* _Activity_
Go through the records and copy each line where the string "diagrams" occurs.

* _Input records_

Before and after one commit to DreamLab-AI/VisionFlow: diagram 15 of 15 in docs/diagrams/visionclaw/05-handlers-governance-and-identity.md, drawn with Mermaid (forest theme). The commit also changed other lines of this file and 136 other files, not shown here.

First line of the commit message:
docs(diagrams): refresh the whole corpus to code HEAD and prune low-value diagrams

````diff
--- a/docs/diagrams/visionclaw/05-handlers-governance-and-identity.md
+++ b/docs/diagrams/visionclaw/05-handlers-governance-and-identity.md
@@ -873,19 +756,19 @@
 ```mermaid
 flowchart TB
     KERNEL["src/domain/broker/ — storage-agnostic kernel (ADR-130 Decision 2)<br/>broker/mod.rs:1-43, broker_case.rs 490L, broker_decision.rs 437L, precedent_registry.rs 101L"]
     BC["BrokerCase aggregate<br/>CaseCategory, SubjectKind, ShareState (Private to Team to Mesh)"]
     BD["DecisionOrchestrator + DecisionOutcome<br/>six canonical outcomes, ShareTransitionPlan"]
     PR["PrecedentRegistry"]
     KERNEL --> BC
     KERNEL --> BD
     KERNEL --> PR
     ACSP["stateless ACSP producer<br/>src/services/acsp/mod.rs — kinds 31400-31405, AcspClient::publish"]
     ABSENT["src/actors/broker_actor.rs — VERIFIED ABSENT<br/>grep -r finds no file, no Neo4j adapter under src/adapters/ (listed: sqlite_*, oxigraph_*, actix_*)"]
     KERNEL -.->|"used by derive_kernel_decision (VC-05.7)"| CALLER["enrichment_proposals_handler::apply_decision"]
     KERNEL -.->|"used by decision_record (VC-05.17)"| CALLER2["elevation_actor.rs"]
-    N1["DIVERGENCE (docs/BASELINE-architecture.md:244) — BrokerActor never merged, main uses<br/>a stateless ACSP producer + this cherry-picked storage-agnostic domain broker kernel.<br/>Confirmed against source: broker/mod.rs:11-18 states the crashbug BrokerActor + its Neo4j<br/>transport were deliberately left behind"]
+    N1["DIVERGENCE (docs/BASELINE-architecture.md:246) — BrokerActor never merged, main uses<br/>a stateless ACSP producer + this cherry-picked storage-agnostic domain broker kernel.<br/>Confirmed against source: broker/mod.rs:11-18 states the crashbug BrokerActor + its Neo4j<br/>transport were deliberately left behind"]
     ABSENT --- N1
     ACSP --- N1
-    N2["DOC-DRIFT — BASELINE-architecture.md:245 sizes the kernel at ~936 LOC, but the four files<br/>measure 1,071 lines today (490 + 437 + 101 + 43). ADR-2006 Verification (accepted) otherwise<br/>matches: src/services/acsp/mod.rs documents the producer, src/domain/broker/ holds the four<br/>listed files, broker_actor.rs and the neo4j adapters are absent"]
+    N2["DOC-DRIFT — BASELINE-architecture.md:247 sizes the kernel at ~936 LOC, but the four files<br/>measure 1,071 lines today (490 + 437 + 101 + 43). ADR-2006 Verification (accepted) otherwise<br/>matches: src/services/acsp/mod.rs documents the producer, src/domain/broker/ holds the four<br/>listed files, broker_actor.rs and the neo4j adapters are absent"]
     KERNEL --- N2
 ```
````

* _Task result_
Before and after one commit to DreamLab-AI/VisionFlow: diagram 15 of 15 in docs/diagrams/visionclaw/05-handlers-governance-and-identity.md, drawn with Mermaid (forest theme). The commit also changed other lines of this file and 136 other files, not shown here.
docs(diagrams): refresh the whole corpus to code HEAD and prune low-value diagrams
--- a/docs/diagrams/visionclaw/05-handlers-governance-and-identity.md
+++ b/docs/diagrams/visionclaw/05-handlers-governance-and-identity.md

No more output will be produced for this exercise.